REQUIREMENT:
Please copy each line in the records below that contains the string "boxShadow".

|---|

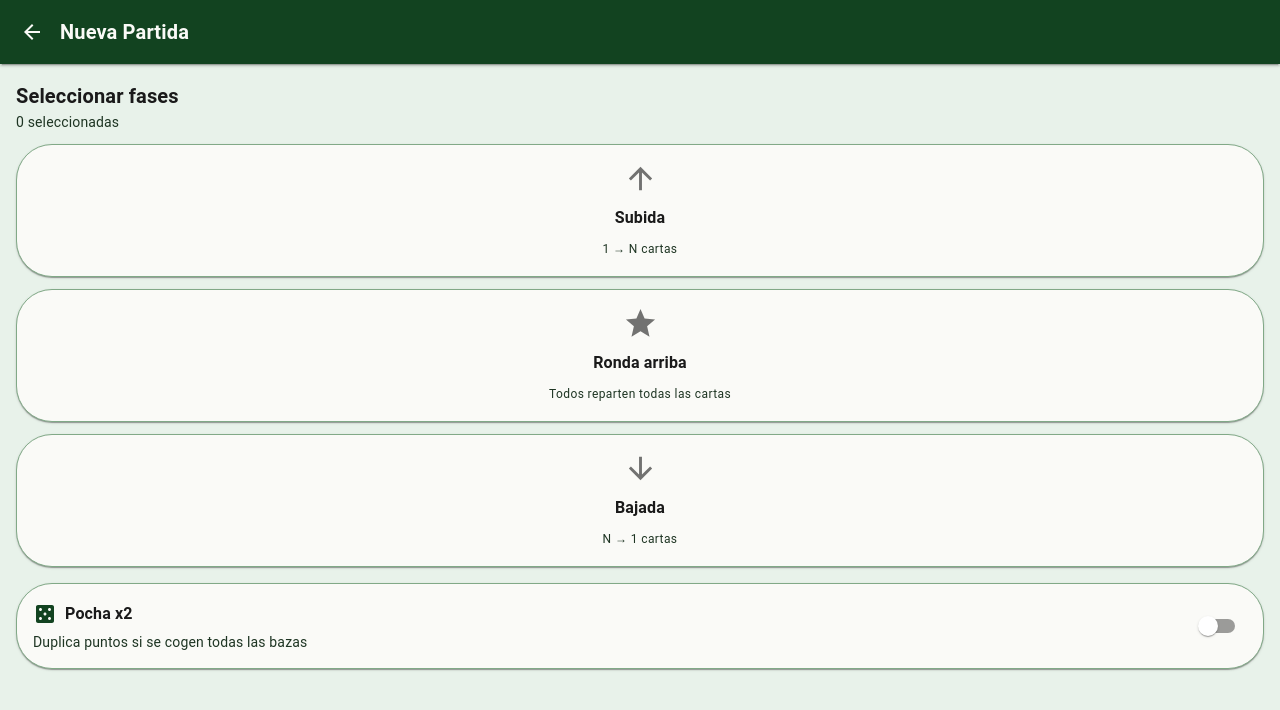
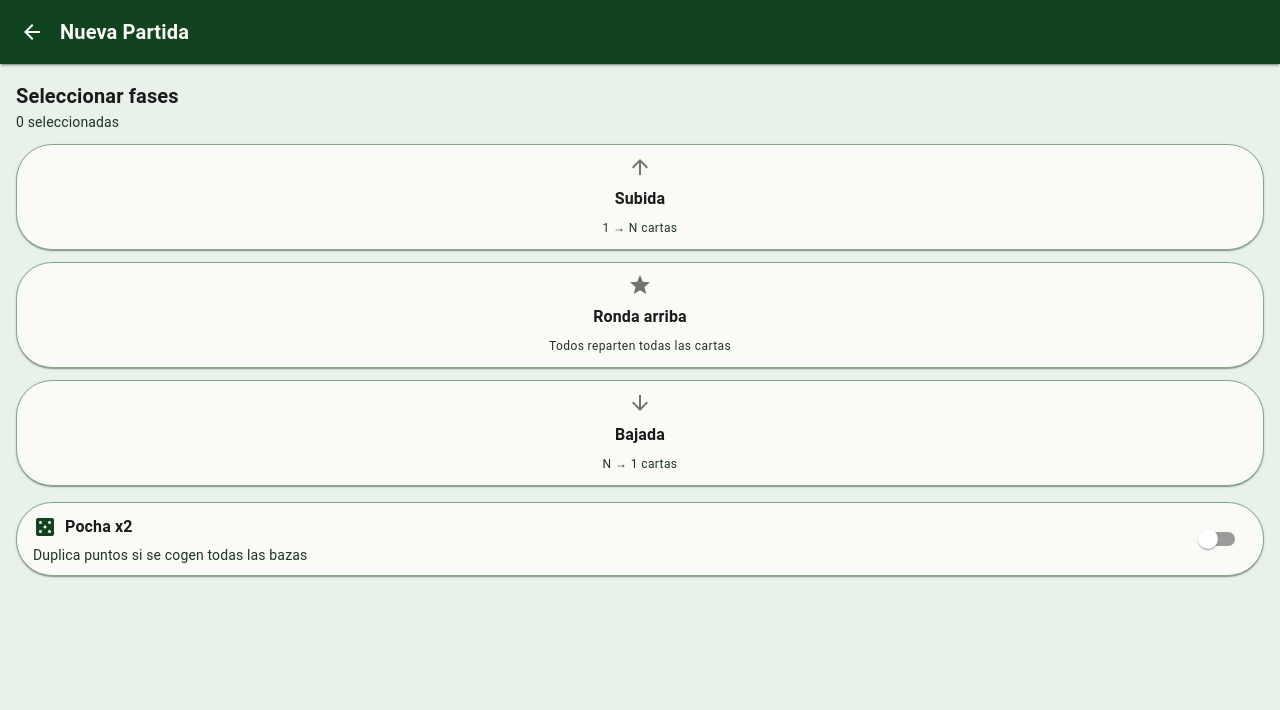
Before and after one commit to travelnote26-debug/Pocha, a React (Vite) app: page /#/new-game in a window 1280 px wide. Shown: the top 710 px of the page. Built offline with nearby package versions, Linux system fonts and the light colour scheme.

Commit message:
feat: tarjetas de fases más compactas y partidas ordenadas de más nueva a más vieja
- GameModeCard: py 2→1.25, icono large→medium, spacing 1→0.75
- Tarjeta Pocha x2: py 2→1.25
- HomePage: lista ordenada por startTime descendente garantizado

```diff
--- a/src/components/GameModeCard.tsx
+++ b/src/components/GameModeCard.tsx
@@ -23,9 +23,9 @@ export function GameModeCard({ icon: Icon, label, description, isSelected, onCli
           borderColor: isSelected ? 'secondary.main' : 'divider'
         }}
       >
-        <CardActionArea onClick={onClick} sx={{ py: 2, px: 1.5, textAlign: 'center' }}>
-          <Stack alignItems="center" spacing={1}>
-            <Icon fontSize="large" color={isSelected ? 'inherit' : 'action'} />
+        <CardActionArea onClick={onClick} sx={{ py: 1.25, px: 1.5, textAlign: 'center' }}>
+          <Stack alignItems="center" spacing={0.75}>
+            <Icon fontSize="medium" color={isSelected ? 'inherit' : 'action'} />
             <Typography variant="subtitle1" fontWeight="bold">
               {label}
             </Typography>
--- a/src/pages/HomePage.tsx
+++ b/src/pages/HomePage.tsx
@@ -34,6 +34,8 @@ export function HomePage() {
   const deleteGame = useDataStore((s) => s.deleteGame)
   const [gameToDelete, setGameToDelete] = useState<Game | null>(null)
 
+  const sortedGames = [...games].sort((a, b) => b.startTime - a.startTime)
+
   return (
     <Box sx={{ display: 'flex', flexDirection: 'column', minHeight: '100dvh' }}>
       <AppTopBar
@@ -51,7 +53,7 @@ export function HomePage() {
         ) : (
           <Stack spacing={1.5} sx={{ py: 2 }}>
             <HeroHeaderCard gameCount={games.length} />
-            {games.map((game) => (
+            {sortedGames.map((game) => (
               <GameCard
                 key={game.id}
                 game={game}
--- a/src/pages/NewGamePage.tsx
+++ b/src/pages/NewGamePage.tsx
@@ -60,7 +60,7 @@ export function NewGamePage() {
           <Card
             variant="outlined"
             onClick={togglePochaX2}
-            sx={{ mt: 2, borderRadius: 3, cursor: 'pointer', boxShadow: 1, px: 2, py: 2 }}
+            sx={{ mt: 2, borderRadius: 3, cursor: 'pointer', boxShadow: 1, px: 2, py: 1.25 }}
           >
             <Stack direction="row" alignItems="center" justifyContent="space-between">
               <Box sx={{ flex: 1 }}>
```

|---|

TASK SOLUTION:
-            sx={{ mt: 2, borderRadius: 3, cursor: 'pointer', boxShadow: 1, px: 2, py: 2 }}
+            sx={{ mt: 2, borderRadius: 3, cursor: 'pointer', boxShadow: 1, px: 2, py: 1.25 }}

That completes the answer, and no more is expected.